In full and word for word, give the records again.
═══ RECORDS FOR THIS TASK
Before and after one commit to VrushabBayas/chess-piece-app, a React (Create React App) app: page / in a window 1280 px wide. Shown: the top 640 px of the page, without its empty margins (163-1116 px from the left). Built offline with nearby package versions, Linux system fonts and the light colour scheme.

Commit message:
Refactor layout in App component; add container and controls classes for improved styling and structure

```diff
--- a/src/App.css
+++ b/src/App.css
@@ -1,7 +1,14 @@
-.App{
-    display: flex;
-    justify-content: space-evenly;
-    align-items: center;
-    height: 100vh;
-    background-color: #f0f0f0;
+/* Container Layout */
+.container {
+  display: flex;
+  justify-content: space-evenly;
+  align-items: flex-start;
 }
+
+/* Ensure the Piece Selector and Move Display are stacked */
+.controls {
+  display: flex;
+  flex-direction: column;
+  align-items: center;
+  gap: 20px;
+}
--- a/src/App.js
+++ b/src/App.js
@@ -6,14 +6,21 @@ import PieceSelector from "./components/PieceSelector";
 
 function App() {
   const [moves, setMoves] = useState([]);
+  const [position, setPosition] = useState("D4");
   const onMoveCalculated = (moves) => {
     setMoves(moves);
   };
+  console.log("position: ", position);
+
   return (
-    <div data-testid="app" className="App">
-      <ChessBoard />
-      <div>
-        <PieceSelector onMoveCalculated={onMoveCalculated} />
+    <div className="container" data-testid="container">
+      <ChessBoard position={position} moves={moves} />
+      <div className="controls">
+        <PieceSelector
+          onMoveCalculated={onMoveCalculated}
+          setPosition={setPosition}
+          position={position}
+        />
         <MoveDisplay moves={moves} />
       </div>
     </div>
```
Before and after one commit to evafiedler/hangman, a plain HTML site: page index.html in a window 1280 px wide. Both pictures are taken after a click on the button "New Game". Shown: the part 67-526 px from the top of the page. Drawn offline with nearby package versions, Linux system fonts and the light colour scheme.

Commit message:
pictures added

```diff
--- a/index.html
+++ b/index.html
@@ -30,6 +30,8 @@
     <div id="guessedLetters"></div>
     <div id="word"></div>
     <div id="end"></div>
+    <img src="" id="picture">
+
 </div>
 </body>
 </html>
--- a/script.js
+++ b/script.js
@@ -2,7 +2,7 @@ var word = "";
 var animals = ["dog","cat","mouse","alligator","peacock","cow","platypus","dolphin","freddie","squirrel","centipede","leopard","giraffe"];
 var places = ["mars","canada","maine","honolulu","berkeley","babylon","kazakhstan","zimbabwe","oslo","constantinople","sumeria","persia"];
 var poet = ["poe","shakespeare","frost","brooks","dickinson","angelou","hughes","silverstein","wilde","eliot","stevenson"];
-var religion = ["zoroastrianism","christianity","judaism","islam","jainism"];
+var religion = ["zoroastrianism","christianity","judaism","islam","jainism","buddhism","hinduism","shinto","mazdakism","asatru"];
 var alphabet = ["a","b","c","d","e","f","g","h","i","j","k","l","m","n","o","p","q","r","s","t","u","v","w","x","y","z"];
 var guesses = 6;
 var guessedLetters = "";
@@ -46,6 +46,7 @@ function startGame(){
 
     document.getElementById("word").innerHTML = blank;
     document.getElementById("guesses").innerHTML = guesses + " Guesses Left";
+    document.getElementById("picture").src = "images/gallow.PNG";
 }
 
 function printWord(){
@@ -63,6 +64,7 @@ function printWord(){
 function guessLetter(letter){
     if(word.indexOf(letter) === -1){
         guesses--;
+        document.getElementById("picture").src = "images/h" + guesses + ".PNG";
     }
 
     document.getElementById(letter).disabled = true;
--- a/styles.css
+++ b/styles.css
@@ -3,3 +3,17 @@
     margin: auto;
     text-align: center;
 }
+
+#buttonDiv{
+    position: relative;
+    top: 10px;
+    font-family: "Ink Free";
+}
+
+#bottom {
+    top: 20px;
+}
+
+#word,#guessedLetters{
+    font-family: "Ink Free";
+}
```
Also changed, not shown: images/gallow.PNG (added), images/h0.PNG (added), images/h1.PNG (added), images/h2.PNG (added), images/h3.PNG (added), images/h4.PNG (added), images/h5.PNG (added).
══════
REPLY TO THE TASK.
Before and after one commit to VrushabBayas/chess-piece-app, a React (Create React App) app: page / in a window 1280 px wide. Shown: the top 640 px of the page, without its empty margins (163-1116 px from the left). Built offline with nearby package versions, Linux system fonts and the light colour scheme.

Commit message:
Refactor layout in App component; add container and controls classes for improved styling and structure

```diff
--- a/src/App.css
+++ b/src/App.css
@@ -1,7 +1,14 @@
-.App{
-    display: flex;
-    justify-content: space-evenly;
-    align-items: center;
-    height: 100vh;
-    background-color: #f0f0f0;
+/* Container Layout */
+.container {
+  display: flex;
+  justify-content: space-evenly;
+  align-items: flex-start;
 }
+
+/* Ensure the Piece Selector and Move Display are stacked */
+.controls {
+  display: flex;
+  flex-direction: column;
+  align-items: center;
+  gap: 20px;
+}
--- a/src/App.js
+++ b/src/App.js
@@ -6,14 +6,21 @@ import PieceSelector from "./components/PieceSelector";
 
 function App() {
   const [moves, setMoves] = useState([]);
+  const [position, setPosition] = useState("D4");
   const onMoveCalculated = (moves) => {
     setMoves(moves);
   };
+  console.log("position: ", position);
+
   return (
-    <div data-testid="app" className="App">
-      <ChessBoard />
-      <div>
-        <PieceSelector onMoveCalculated={onMoveCalculated} />
+    <div className="container" data-testid="container">
+      <ChessBoard position={position} moves={moves} />
+      <div className="controls">
+        <PieceSelector
+          onMoveCalculated={onMoveCalculated}
+          setPosition={setPosition}
+          position={position}
+        />
         <MoveDisplay moves={moves} />
       </div>
     </div>
```
Before and after one commit to evafiedler/hangman, a plain HTML site: page index.html in a window 1280 px wide. Both pictures are taken after a click on the button "New Game". Shown: the part 67-526 px from the top of the page. Drawn offline with nearby package versions, Linux system fonts and the light colour scheme.

Commit message:
pictures added

```diff
--- a/index.html
+++ b/index.html
@@ -30,6 +30,8 @@
     <div id="guessedLetters"></div>
     <div id="word"></div>
     <div id="end"></div>
+    <img src="" id="picture">
+
 </div>
 </body>
 </html>
--- a/script.js
+++ b/script.js
@@ -2,7 +2,7 @@ var word = "";
 var animals = ["dog","cat","mouse","alligator","peacock","cow","platypus","dolphin","freddie","squirrel","centipede","leopard","giraffe"];
 var places = ["mars","canada","maine","honolulu","berkeley","babylon","kazakhstan","zimbabwe","oslo","constantinople","sumeria","persia"];
 var poet = ["poe","shakespeare","frost","brooks","dickinson","angelou","hughes","silverstein","wilde","eliot","stevenson"];
-var religion = ["zoroastrianism","christianity","judaism","islam","jainism"];
+var religion = ["zoroastrianism","christianity","judaism","islam","jainism","buddhism","hinduism","shinto","mazdakism","asatru"];
 var alphabet = ["a","b","c","d","e","f","g","h","i","j","k","l","m","n","o","p","q","r","s","t","u","v","w","x","y","z"];
 var guesses = 6;
 var guessedLetters = "";
@@ -46,6 +46,7 @@ function startGame(){
 
     document.getElementById("word").innerHTML = blank;
     document.getElementById("guesses").innerHTML = guesses + " Guesses Left";
+    document.getElementById("picture").src = "images/gallow.PNG";
 }
 
 function printWord(){
@@ -63,6 +64,7 @@ function printWord(){
 function guessLetter(letter){
     if(word.indexOf(letter) === -1){
         guesses--;
+        document.getElementById("picture").src = "images/h" + guesses + ".PNG";
     }
 
     document.getElementById(letter).disabled = true;
--- a/styles.css
+++ b/styles.css
@@ -3,3 +3,17 @@
     margin: auto;
     text-align: center;
 }
+
+#buttonDiv{
+    position: relative;
+    top: 10px;
+    font-family: "Ink Free";
+}
+
+#bottom {
+    top: 20px;
+}
+
+#word,#guessedLetters{
+    font-family: "Ink Free";
+}
```
Also changed, not shown: images/gallow.PNG (added), images/h0.PNG (added), images/h1.PNG (added), images/h2.PNG (added), images/h3.PNG (added), images/h4.PNG (added), images/h5.PNG (added).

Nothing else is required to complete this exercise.